Go through the material below and tally every line with the string "null". Reply with the number only.
Segment Start: Entries supplied
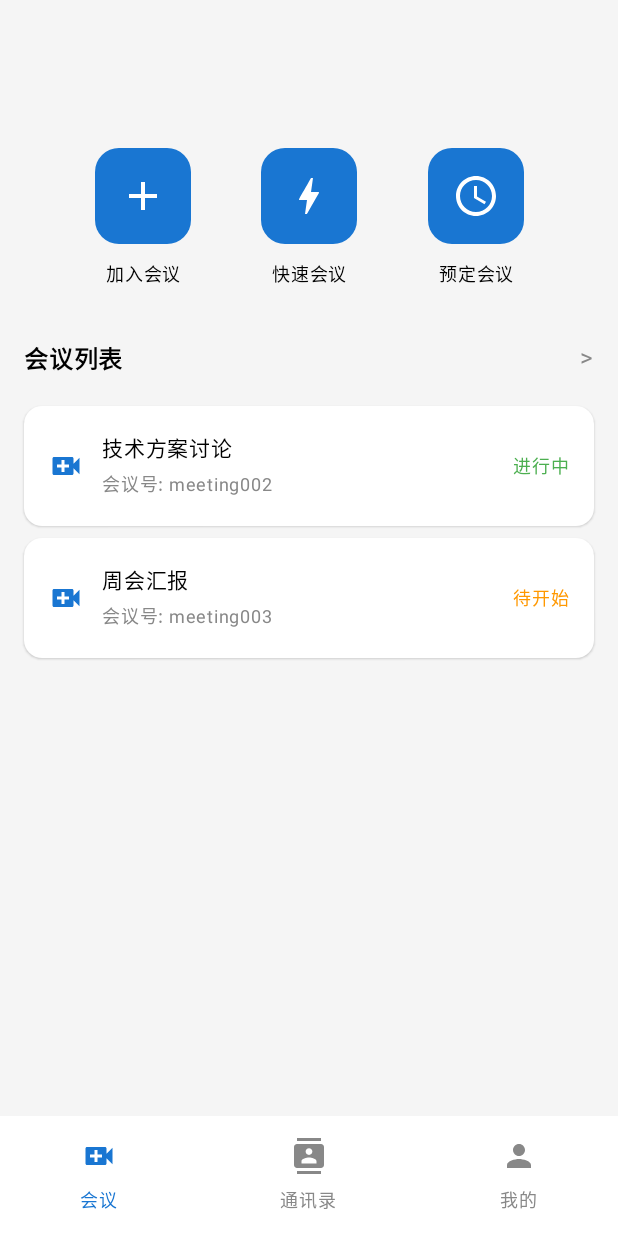
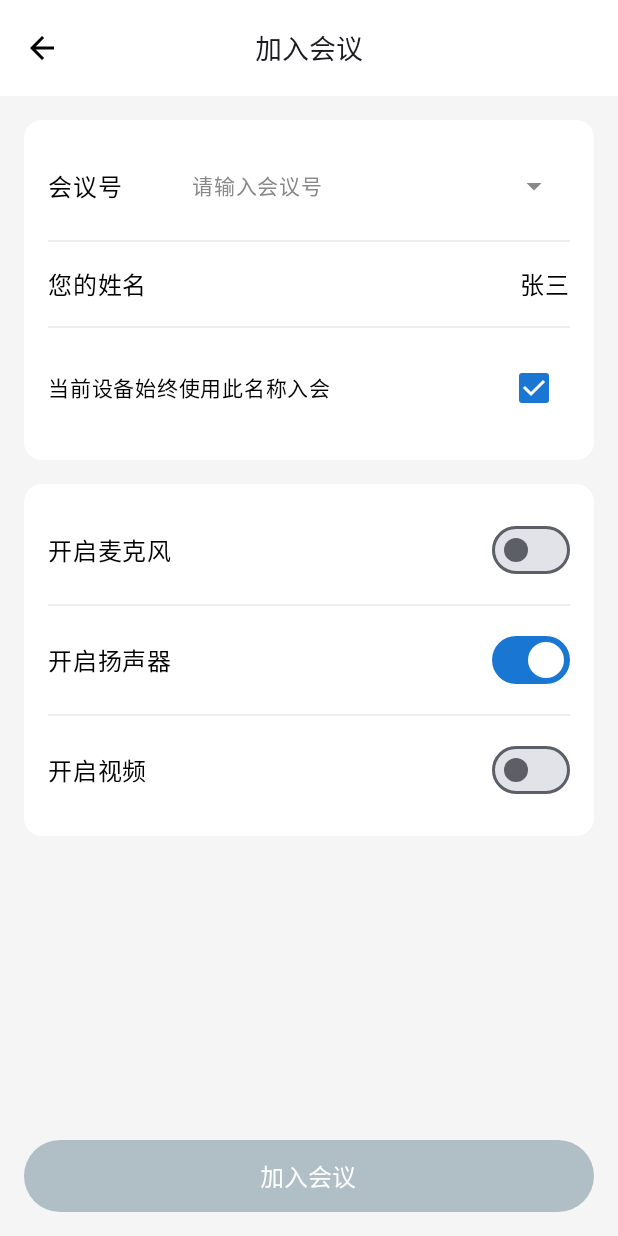
Before and after one commit to GuoDragon/Tencent-Meeting, an Android app built with Jetpack Compose: the screen it shows after launch (MainActivity), after a tap on "加入会议", on a phone screen of 412 x 824 dp. Run offline under Robolectric (Android 15) with nearby library versions, the phone set to English and light mode, and no system bars.

Commit message:
加入会议页

```diff
--- a/app/src/main/java/com/example/tencentmeeting/MainActivity.kt
+++ b/app/src/main/java/com/example/tencentmeeting/MainActivity.kt
@@ -24,6 +24,7 @@ import com.example.tencentmeeting.view.ContactPage
 import com.example.tencentmeeting.view.ScheduledMeetingPage
 import com.example.tencentmeeting.view.AddFriendsPage
 import com.example.tencentmeeting.view.FriendsDetailsPage
+import com.example.tencentmeeting.view.JoinMeetingPage
 import com.example.tencentmeeting.model.User
 
 class MainActivity : ComponentActivity() {
@@ -45,6 +46,7 @@ fun MainScreen() {
     var showScheduledMeetingPage by remember { mutableStateOf(false) }
     var showAddFriendsPage by remember { mutableStateOf(false) }
     var showFriendsDetailsPage by remember { mutableStateOf(false) }
+    var showJoinMeetingPage by remember { mutableStateOf(false) }
     var selectedContact by remember { mutableStateOf<User?>(null) }
 
     if (showScheduledMeetingPage) {
@@ -63,6 +65,11 @@ fun MainScreen() {
             friend = selectedContact!!,
             onNavigateBack = { showFriendsDetailsPage = false }
         )
+    } else if (showJoinMeetingPage) {
+        // 显示加入会议页面
+        JoinMeetingPage(
+            onNavigateBack = { showJoinMeetingPage = false }
+        )
     } else {
         // 显示主页面
         Scaffold(
@@ -80,7 +87,8 @@ fun MainScreen() {
             ) {
                 when (selectedTab) {
                     0 -> HomePage(
-                        onNavigateToScheduledMeeting = { showScheduledMeetingPage = true }
+                        onNavigateToScheduledMeeting = { showScheduledMeetingPage = true },
+                        onNavigateToJoinMeeting = { showJoinMeetingPage = true }
                     )
                     1 -> ContactPage(
                         onNavigateToAddFriends = { showAddFriendsPage = true },
--- /dev/null
+++ b/app/src/main/java/com/example/tencentmeeting/contract/JoinMeetingContract.kt
@@ -0,0 +1,28 @@
+package com.example.tencentmeeting.contract
+
+import com.example.tencentmeeting.model.User
+
+interface JoinMeetingContract {
+
+    interface View {
+        fun showUserInfo(user: User)
+        fun showLoading()
+        fun hideLoading()
+        fun showError(message: String)
+        fun showJoinSuccess(meetingId: String)
+    }
+
+    interface Presenter {
+        fun attachView(view: View)
+        fun detachView()
+        fun loadUserInfo()
+        fun joinMeeting(
+            meetingId: String,
+            password: String?,
+            micEnabled: Boolean,
+            speakerEnabled: Boolean,
+            videoEnabled: Boolean
+        )
+        fun onDestroy()
+    }
+}
--- /dev/null
+++ b/app/src/main/java/com/example/tencentmeeting/presenter/JoinMeetingPresenter.kt
@@ -0,0 +1,72 @@
+package com.example.tencentmeeting.presenter
+
+import com.example.tencentmeeting.contract.JoinMeetingContract
+import com.example.tencentmeeting.data.DataRepository
+import kotlinx.coroutines.CoroutineScope
+import kotlinx.coroutines.Dispatchers
+import kotlinx.coroutines.Job
+import kotlinx.coroutines.launch
+import kotlinx.coroutines.withContext
+
+class JoinMeetingPresenter(
+    private val dataRepository: DataRepository
+) : JoinMeetingContract.Presenter {
+
+    private var view: JoinMeetingContract.View? = null
+    private val presenterScope = CoroutineScope(Dispatchers.Main + Job())
+
+    override fun attachView(view: JoinMeetingContract.View) {
+        this.view = view
+    }
+
+    override fun detachView() {
+        this.view = null
+    }
+
+    override fun loadUserInfo() {
+        presenterScope.launch {
+            try {
+                view?.showLoading()
+                val users = withContext(Dispatchers.IO) {
+                    dataRepository.getUsers()
+                }
+
+                if (users.isNotEmpty()) {
+                    view?.showUserInfo(users.first())
+                } else {
+                    view?.showError("无法加载用户信息")
+                }
+            } catch (e: Exception) {
+                view?.showError("加载用户信息失败: ${e.message}")
+            } finally {
+                view?.hideLoading()
+            }
+        }
+    }
+
+    override fun joinMeeting(
+        meetingId: String,
+        password: String?,
+        micEnabled: Boolean,
+        speakerEnabled: Boolean,
+        videoEnabled: Boolean
+    ) {
+        presenterScope.launch {
+            try {
+                view?.showLoading()
+                // 模拟加入会议的过程
+                // 在实际应用中，这里会调用会议SDK的加入会议API
+                kotlinx.coroutines.delay(500)
+                view?.showJoinSuccess(meetingId)
+            } catch (e: Exception) {
+                view?.showError("加入会议失败: ${e.message}")
+            } finally {
+                view?.hideLoading()
+            }
+        }
+    }
+
+    override fun onDestroy() {
+        detachView()
+    }
+}
--- a/app/src/main/java/com/example/tencentmeeting/view/HomePage.kt
+++ b/app/src/main/java/com/example/tencentmeeting/view/HomePage.kt
@@ -31,7 +31,8 @@ import com.example.tencentmeeting.presenter.HomePresenter
 
 @Composable
 fun HomePage(
-    onNavigateToScheduledMeeting: () -> Unit = {}
+    onNavigateToScheduledMeeting: () -> Unit = {},
+    onNavigateToJoinMeeting: () -> Unit = {}
 ) {
     val context = LocalContext.current
     val configuration = LocalConfiguration.current
@@ -71,7 +72,7 @@ fun HomePage(
             }
 
             override fun navigateToJoinMeeting() {
-                // TODO: 实现页面跳转
+                onNavigateToJoinMeeting()
             }
 
             override fun navigateToQuickMeeting() {
--- /dev/null
+++ b/app/src/main/java/com/example/tencentmeeting/view/JoinMeetingPage.kt
@@ -0,0 +1,377 @@
+package com.example.tencentmeeting.view
+
+import androidx.compose.foundation.background
+import androidx.compose.foundation.layout.*
+import androidx.compose.foundation.rememberScrollState
+import androidx.compose.foundation.verticalScroll
+import androidx.compose.material.icons.Icons
+import androidx.compose.material.icons.filled.ArrowBack
+import androidx.compose.material.icons.filled.ArrowDropDown
+import androidx.compose.material3.*
+import androidx.compose.runtime.*
+import androidx.compose.ui.Alignment
+import androidx.compose.ui.Modifier
+import androidx.compose.ui.graphics.Color
+import androidx.compose.ui.platform.LocalContext
+import androidx.compose.ui.text.font.FontWeight
+import androidx.compose.ui.unit.dp
+import androidx.compose.ui.unit.sp
+import com.example.tencentmeeting.contract.JoinMeetingContract
+import com.example.tencentmeeting.data.DataRepository
+import com.example.tencentmeeting.model.User
+import com.example.tencentmeeting.presenter.JoinMeetingPresenter
+
+@OptIn(ExperimentalMaterial3Api::class)
+@Composable
+fun JoinMeetingPage(
+    onNavigateBack: () -> Unit
+) {
+    val context = LocalContext.current
+    val dataRepository = DataRepository.getInstance(context)
+    val presenter = remember { JoinMeetingPresenter(dataRepository) }
+
+    var currentUser by remember { mutableStateOf<User?>(null) }
+    var meetingId by remember { mutableStateOf("") }
+    var password by remember { mutableStateOf("") }
+    var useNameAlways by remember { mutableStateOf(true) }
+    var micEnabled by remember { mutableStateOf(false) }
+    var speakerEnabled by remember { mutableStateOf(true) }
+    var videoEnabled by remember { mutableStateOf(false) }
+    var isLoading by remember { mutableStateOf(false) }
+    var errorMessage by remember { mutableStateOf<String?>(null) }
+    var showSuccessMessage by remember { mutableStateOf(false) }
+
+    // MVP View实现
+    val view = remember {
+        object : JoinMeetingContract.View {
+            override fun showUserInfo(user: User) {
+                currentUser = user
+            }
+
+            override fun showLoading() {
+                isLoading = true
+            }
+
+            override fun hideLoading() {
+                isLoading = false
+            }
+
+            override fun showError(message: String) {
+                errorMessage = message
+            }
+
+            override fun showJoinSuccess(meetingId: String) {
+                showSuccessMessage = true
+            }
+        }
+    }
+
+    LaunchedEffect(Unit) {
+        presenter.attachView(view)
+        presenter.loadUserInfo()
+    }
+
+    DisposableEffect(Unit) {
+        onDispose {
+            presenter.onDestroy()
+        }
+    }
+
+    Scaffold(
+        topBar = {
+            CenterAlignedTopAppBar(
+                title = {
+                    Text(
+                        text = "加入会议",
+                        fontSize = 18.sp,
+                        fontWeight = FontWeight.Medium
+                    )
+                },
+                navigationIcon = {
+                    IconButton(onClick = onNavigateBack) {
+                        Icon(
+                            imageVector = Icons.Default.ArrowBack,
+                            contentDescription = "返回",
+                            tint = Color.Black
+                        )
+                    }
+                },
+                colors = TopAppBarDefaults.centerAlignedTopAppBarColors(
+                    containerColor = Color.White
+                )
+            )
+        }
+    ) { paddingValues ->
+        Box(
+            modifier = Modifier
+                .fillMaxSize()
+                .padding(paddingValues)
+                .background(Color(0xFFF5F5F5))
+        ) {
+            Column(
+                modifier = Modifier
+                    .fillMaxSize()
+                    .verticalScroll(rememberScrollState())
+            ) {
+                Spacer(modifier = Modifier.height(16.dp))
+
+                // 中间功能区卡片
+                Card(
+                    modifier = Modifier
+                        .fillMaxWidth()
+                        .padding(horizontal = 16.dp),
+                    colors = CardDefaults.cardColors(containerColor = Color.White),
+                    elevation = CardDefaults.cardElevation(defaultElevation = 0.dp)
+                ) {
+                    Column(
+                        modifier = Modifier
+                            .fillMaxWidth()
+                            .padding(16.dp)
+                    ) {
+                        // 会议号输入框
+                        Row(
+                            modifier = Modifier.fillMaxWidth(),
+                            horizontalArrangement = Arrangement.SpaceBetween,
+                            verticalAlignment = Alignment.CenterVertically
+                        ) {
+                            Text(
+                                text = "会议号",
+                                fontSize = 16.sp,
+                                color = Color.Black,
+                                modifier = Modifier.width(80.dp)
+                            )
+                            OutlinedTextField(
+                                value = meetingId,
+                                onValueChange = { meetingId = it },
+                                placeholder = {
+                                    Text(
+                                        text = "请输入会议号",
+                                        color = Color.Gray,
+                                        fontSize = 14.sp
+                                    )
+                                },
+                                trailingIcon = {
+                                    Icon(
+                                        imageVector = Icons.Default.ArrowDropDown,
+                                        contentDescription = null,
+                                        tint = Color.Gray
+                                    )
+                                },
+                                singleLine = true,
+                                colors = OutlinedTextFieldDefaults.colors(
+                                    focusedBorderColor = Color.Transparent,
+                                    unfocusedBorderColor = Color.Transparent,
+                                    cursorColor = Color(0xFF1976D2)
+                                ),
+                                modifier = Modifier.weight(1f)
+                            )
+                        }
+
+                        Divider(
+                            color = Color(0xFFEEEEEE),
+                            thickness = 1.dp,
+                            modifier = Modifier.padding(vertical = 8.dp)
+                        )
+
+                        // 您的姓名
+                        Row(
+                            modifier = Modifier
+                                .fillMaxWidth()
+                                .padding(vertical = 8.dp),
+                            horizontalArrangement = Arrangement.SpaceBetween,
+                            verticalAlignment = Alignment.CenterVertically
+                        ) {
+                            Text(
+                                text = "您的姓名",
+                                fontSize = 16.sp,
+                                color = Color.Black
+                            )
+                            Text(
+                                text = currentUser?.username ?: "刘承龙",
+                                fontSize = 16.sp,
+                                color = Color.Black
+                            )
+                        }
+
+                        Divider(
+                            color = Color(0xFFEEEEEE),
+                            thickness = 1.dp,
+                            modifier = Modifier.padding(vertical = 8.dp)
+                        )
+
+                        // 当前设备始终使用此名称入会
+                        Row(
+                            modifier = Modifier
+                                .fillMaxWidth()
+                                .padding(vertical = 8.dp),
+                            horizontalArrangement = Arrangement.SpaceBetween,
+                            verticalAlignment = Alignment.CenterVertically
+                        ) {
+                            Text(
+                                text = "当前设备始终使用此名称入会",
+                                fontSize = 14.sp,
+                                color = Color.Black
+                            )
+                            Checkbox(
+                                checked = useNameAlways,
+                                onCheckedChange = { useNameAlways = it },
+                                colors = CheckboxDefaults.colors(
+                                    checkedColor = Color(0xFF1976D2)
+                                )
+                            )
+                        }
+                    }
+                }
+
+                Spacer(modifier = Modifier.height(16.dp))
+
+                // 设备设置卡片
+                Card(
+                    modifier = Modifier
+                        .fillMaxWidth()
+                        .padding(horizontal = 16.dp),
+                    colors = CardDefaults.cardColors(containerColor = Color.White),
+                    elevation = CardDefaults.cardElevation(defaultElevation = 0.dp)
+                ) {
+                    Column(
+                        modifier = Modifier
+                            .fillMaxWidth()
+                            .padding(16.dp)
+                    ) {
+                        // 开启麦克风
+                        SwitchSettingItem(
+                            title = "开启麦克风",
+                            checked = micEnabled,
+                            onCheckedChange = { micEnabled = it }
+                        )
+
+                        Divider(
+                            color = Color(0xFFEEEEEE),
+                            thickness = 1.dp,
+                            modifier = Modifier.padding(vertical = 8.dp)
+                        )
+
+                        // 开启扬声器
+                        SwitchSettingItem(
+                            title = "开启扬声器",
+                            checked = speakerEnabled,
+                            onCheckedChange = { speakerEnabled = it }
+                        )
+
+                        Divider(
+                            color = Color(0xFFEEEEEE),
+                            thickness = 1.dp,
+                            modifier = Modifier.padding(vertical = 8.dp)
+                        )
+
+                        // 开启视频
+                        SwitchSettingItem(
+                            title = "开启视频",
+                            checked = videoEnabled,
+                            onCheckedChange = { videoEnabled = it }
+                        )
+                    }
+                }
+
+                Spacer(modifier = Modifier.height(32.dp))
+            }
+
+            // 底部加入会议按钮
+            Column(
+                modifier = Modifier
+                    .fillMaxWidth()
+                    .align(Alignment.BottomCenter)
+                    .padding(16.dp)
+            ) {
+                Button(
+                    onClick = {
+                        if (meetingId.isNotEmpty()) {
+                            presenter.joinMeeting(
+                                meetingId = meetingId,
+                                password = password.ifEmpty { null },
+                                micEnabled = micEnabled,
+                                speakerEnabled = speakerEnabled,
+                                videoEnabled = videoEnabled
+                            )
+                        }
+                    },
+                    enabled = meetingId.isNotEmpty(),
+                    modifier = Modifier
+                        .fillMaxWidth()
+                        .height(48.dp),
+                    colors = ButtonDefaults.buttonColors(
+                        containerColor = if (meetingId.isNotEmpty()) Color(0xFF1976D2) else Color(0xFFB0BEC5),
+                        disabledContainerColor = Color(0xFFB0BEC5)
+                    )
+                ) {
+                    Text(
+                        text = "加入会议",
+                        fontSize = 16.sp,
+                        color = Color.White,
+                        fontWeight = FontWeight.Medium
+                    )
+                }
+            }
+
+            // 加入成功提示
+            if (showSuccessMessage) {
+                LaunchedEffect(Unit) {
+                    kotlinx.coroutines.delay(2000)
+                    showSuccessMessage = false
+                    onNavigateBack()
+                }
+                Box(
+                    modifier = Modifier.fillMaxSize(),
+                    contentAlignment = Alignment.Center
+                ) {
+                    Card(
+                        colors = CardDefaults.cardColors(containerColor = Color(0xFF4CAF50))
+                    ) {
+                        Text(
+                            text = "正在加入会议...",
+                            color = Color.White,
+                            modifier = Modifier.padding(16.dp)
+                        )
+                    }
+                }
+            }
+
+            // 错误提示
+            errorMessage?.let { message ->
+                LaunchedEffect(message) {
+                    kotlinx.coroutines.delay(2000)
+                    errorMessage = null
+                }
+            }
+        }
+    }
+}
+
+@Composable
+private fun SwitchSettingItem(
+    title: String,
+    checked: Boolean,
+    onCheckedChange: (Boolean) -> Unit
+) {
+    Row(
+        modifier = Modifier
+            .fillMaxWidth()
+            .padding(vertical = 4.dp),
+        horizontalArrangement = Arrangement.SpaceBetween,
+        verticalAlignment = Alignment.CenterVertically
+    ) {
+        Text(
+            text = title,
+            fontSize = 16.sp,
+            color = Color.Black
+        )
+        Switch(
+            checked = checked,
+            onCheckedChange = onCheckedChange,
+            colors = SwitchDefaults.colors(
+                checkedThumbColor = Color.White,
+                checkedTrackColor = Color(0xFF1976D2)
+            )
+        )
+    }
+}
```
Also changed, not shown: 6 other files.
Segment End: Entries supplied
- Expected answer -
11